Scribendi provides tips to help you use initialisms and acronyms correctly in your writing.
Are adjectives causing you aggravation? Are you unsure of the difference between adjectives and adverbs? Perhaps you are asking yourself “What is an adjective?” Whatever the case, this article will help you make sense of these descriptive words.
We have already provided students with useful tips on the importance of taking notes when reading a novel for a book report. Now it's time to put those notes into action and start writing a book report.
Writing a book report can be a difficult task that requires you to deal with a large amount of information in a relatively small space. But don't be discouraged—in this article we outline how to prepare for your book report and in our later article we discuss how to write a book report.
When it comes to constructing a sentence, the verb is widely considered to be one of the most integral elements. In the simplest of definitions, a verb is an action. Drink, walk, talk, drive, and dive are all verbs. But as with everything English, it can't possibly be this easy, can it?
When writing a scientific paper or lab report, remember that your purpose is to communicate your findings to the reader and to explain the research behind your findings. However, proving your overall knowledge of the subject in question is just as important.
In this installment of our Lab Reports and Scientific Papers series, we shift the focus to lab report formatting and the overall organization of information.
This article is the third and final installment of our series about lab reports and scientific papers. Lab report citation style is the topic up for discussion in this part of our series.
Have you ever found yourself questioning your use of italics in a term paper or essay? Does using italicized print worry you to the extent that you just avoid italics altogether? When exactly is the right time to use italics? This article will explain when to use those slanted letters and when it is best to leave them upright.

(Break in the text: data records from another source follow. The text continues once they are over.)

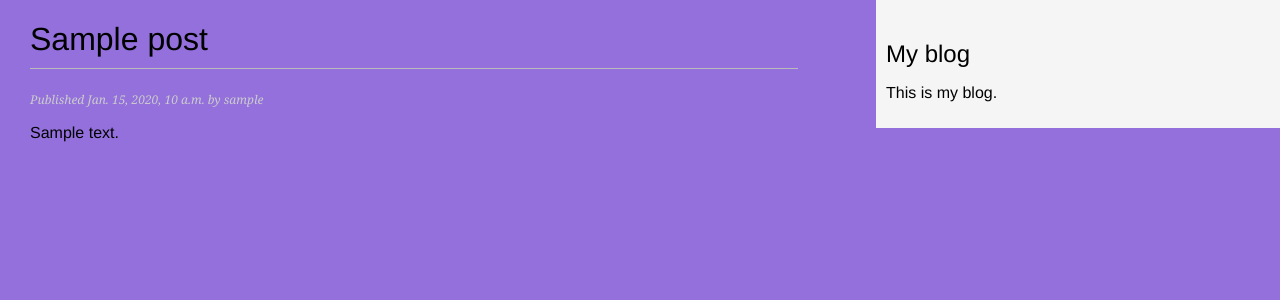
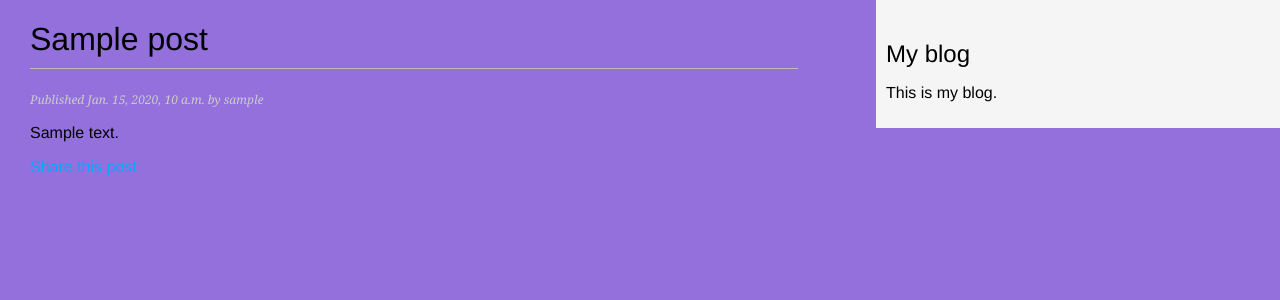
Before and after one commit to stutiraut/djangoblog, a Django app: a page that uses blog/templates/blog/post/detail.html in a window 1280 px wide. Shown: the top 300 px of the page. Run offline with Django 3.2, Linux system fonts and the light colour scheme; tables that the repository leaves empty hold one stand-in row (values such as "Sample post").

Commit message:
Added sharing post option

```diff
--- a/blog/templates/blog/post/detail.html
+++ b/blog/templates/blog/post/detail.html
@@ -8,4 +8,6 @@
     Published {{ post.publish }} by {{ post.author }}
   </p>
   {{ post.body|linebreaks }}
+    <p>		<a	href="{%	url	"blog:post_share"	post.id	%}">
+        Share	this	post		</a> </p>
 {% endblock %}
--- a/blog/templates/blog/post/list.html
+++ b/blog/templates/blog/post/list.html
@@ -10,5 +10,5 @@
             Published	{{ post.publish	}}	by	{{ post.author	}}
         </p>				{{ post.body|truncatewords:30|linebreaks	}}
     {%	endfor	%}
-    {% include "pagination.html" with page=posts %}
+    {% include "pagination.html" with page=page_obj %}
     {%	endblock	%}
--- a/blog/urls.py
+++ b/blog/urls.py
@@ -5,8 +5,10 @@ from . import views
 app_name = 'blog'
 urlpatterns = [
     # post views
-    path('', views.post_list, name='post_list'),
+    #path('', views.post_list, name='post_list'),
+    path('', views.PostListView.as_view(), name='post_list'),
     path('<int:year>/<int:month>/<int:day>/<slug:post>/',
                      views.post_detail,
                         name='post_detail'),
+    path('<int:post_id>/share/', views.post_share,	name='post_share'),
     ]
--- a/blog/views.py
+++ b/blog/views.py
@@ -2,6 +2,9 @@ from django.shortcuts import render, get_object_or_404
 from django.core.paginator import Paginator, EmptyPage,PageNotAnInteger
 from django.views.generic import ListView
 from .models import Post
+from .forms import EmailPostForm
+from django.core.mail import send_mail
+
 
 def post_list(request):
     object_list = Post.published.all()
@@ -20,6 +23,12 @@ def post_list(request):
                   {'page': page,
                     'posts': posts})
 
+class	PostListView(ListView):
+    queryset	=	Post.published.all()
+    context_object_name	=	'posts'
+    paginate_by	=	3
+    template_name	=	'blog/post/list.html'
+
 def post_detail(request, year, month, day, post):
     post = get_object_or_404(Post, slug=post,
                                    status='published',
@@ -29,3 +38,28 @@ def post_detail(request, year, month, day, post):
     return render(request,
                   'blog/post/detail.html',
                   {'post': post})
+
+
+def post_share(request, post_id):
+    # Retrieve post by id
+    post = get_object_or_404(Post, id=post_id, status='published')
+    sent = False
+
+    if request.method == 'POST':
+        # Form was submitted
+        form = EmailPostForm(request.POST)
+        if form.is_valid():
+            # Form fields passed validation
+            cd = form.cleaned_data
+            post_url = request.build_absolute_uri(
+                post.get_absolute_url())
+            subject = '{} ({}) recommends you reading "{}"'.format(cd['name'], cd['email'], post.title)
+            message = 'Read "{}" at {}\n\n{}\'s comments: {}'.format(post.title, post_url, cd['name'], cd['comments'])
+            send_mail(subject, message, 'admin@myblog.com',
+                      [cd['to']])
+        sent = True
+    else:
+        form = EmailPostForm()
+    return render(request, 'blog/post/share.html', {'post': post,
+                                                    'form': form,
+                                                    'sent': sent})
--- a/my_blog/settings.py
+++ b/my_blog/settings.py
@@ -150,3 +150,9 @@ try:
     from .local_settings import *
 except ImportError:
     pass
+
+EMAIL_HOST = 'smtp.gmail.com'
+EMAIL_HOST_USER = 'stutsraut1@gmail.com'
+EMAIL_HOST_PASSWORD = 'celebrity533801'
+EMAIL_PORT = 587
+EMAIL_USE_TLS = True
```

Put simply, an article is a word that combines with a noun. Articles are actually adjectives because they describe the nouns that they precede. In English, there are only three articles: the, a, and an.